One number is all that is asked for: the number of lines below that hold the string "Master".

━━━━━ Exercise inputs ━━━━━

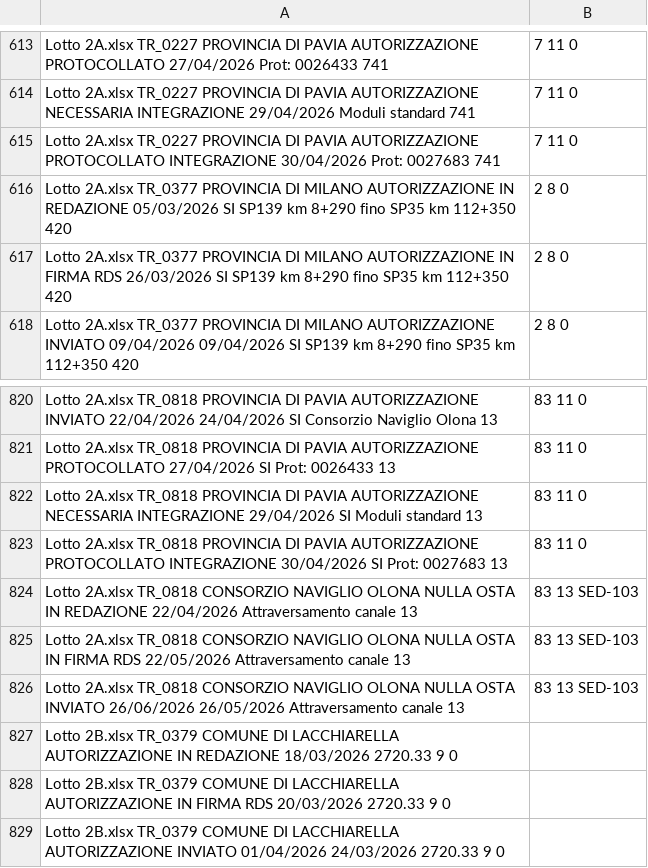
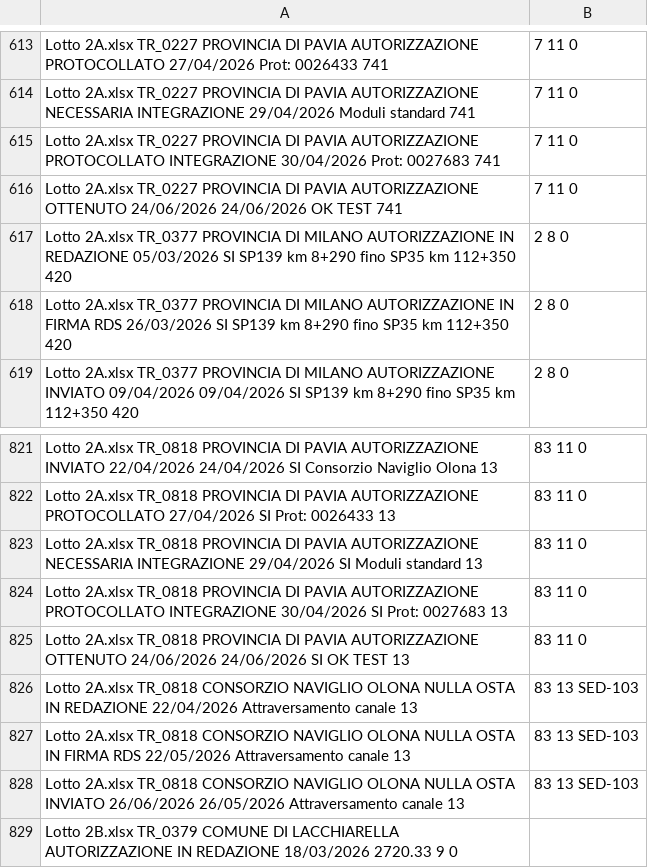
Before and after one commit to ENRI-RDS/dashboard, a CSV file: Master.csv, drawn as a sheet; only a part is shown, gaps mark what is left out; the shorter side is filled out with more unchanged rows.

Commit message:
Auto-update Master.csv via approvazione admin [skip ci]

```diff
--- a/Master.csv
+++ b/Master.csv
@@ -615,2 +615,3 @@ Lotto 2A.xlsx	TR_0227	PROVINCIA DI PAVIA	AUTORIZZAZIONE	NECESSARIA INTEGRAZIONE
 Lotto 2A.xlsx	TR_0227	PROVINCIA DI PAVIA	AUTORIZZAZIONE	PROTOCOLLATO INTEGRAZIONE		30/04/2026						Prot: 0027683	741,7	11	0																																																
+Lotto 2A.xlsx	TR_0227	PROVINCIA DI PAVIA	AUTORIZZAZIONE	OTTENUTO		24/06/2026	24/06/2026					OK TEST	741,7	11	0																																																
 Lotto 2A.xlsx	TR_0377	PROVINCIA DI MILANO	AUTORIZZAZIONE	IN REDAZIONE		05/03/2026		SI				SP139 km 8+290 fino SP35 km 112+350	420,2	8	0																																																
@@ -823,2 +824,3 @@ Lotto 2A.xlsx	TR_0818	PROVINCIA DI PAVIA	AUTORIZZAZIONE	NECESSARIA INTEGRAZIONE
 Lotto 2A.xlsx	TR_0818	PROVINCIA DI PAVIA	AUTORIZZAZIONE	PROTOCOLLATO INTEGRAZIONE		30/04/2026		SI				Prot: 0027683	13,83	11	0																																																
+Lotto 2A.xlsx	TR_0818	PROVINCIA DI PAVIA	AUTORIZZAZIONE	OTTENUTO		24/06/2026	24/06/2026	SI				OK TEST	13,83	11	0																																																
 Lotto 2A.xlsx	TR_0818	CONSORZIO NAVIGLIO OLONA	NULLA OSTA	IN REDAZIONE		22/04/2026						Attraversamento canale	13,83	13	SED-103																																																
```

━━━━━

Answer space >> 4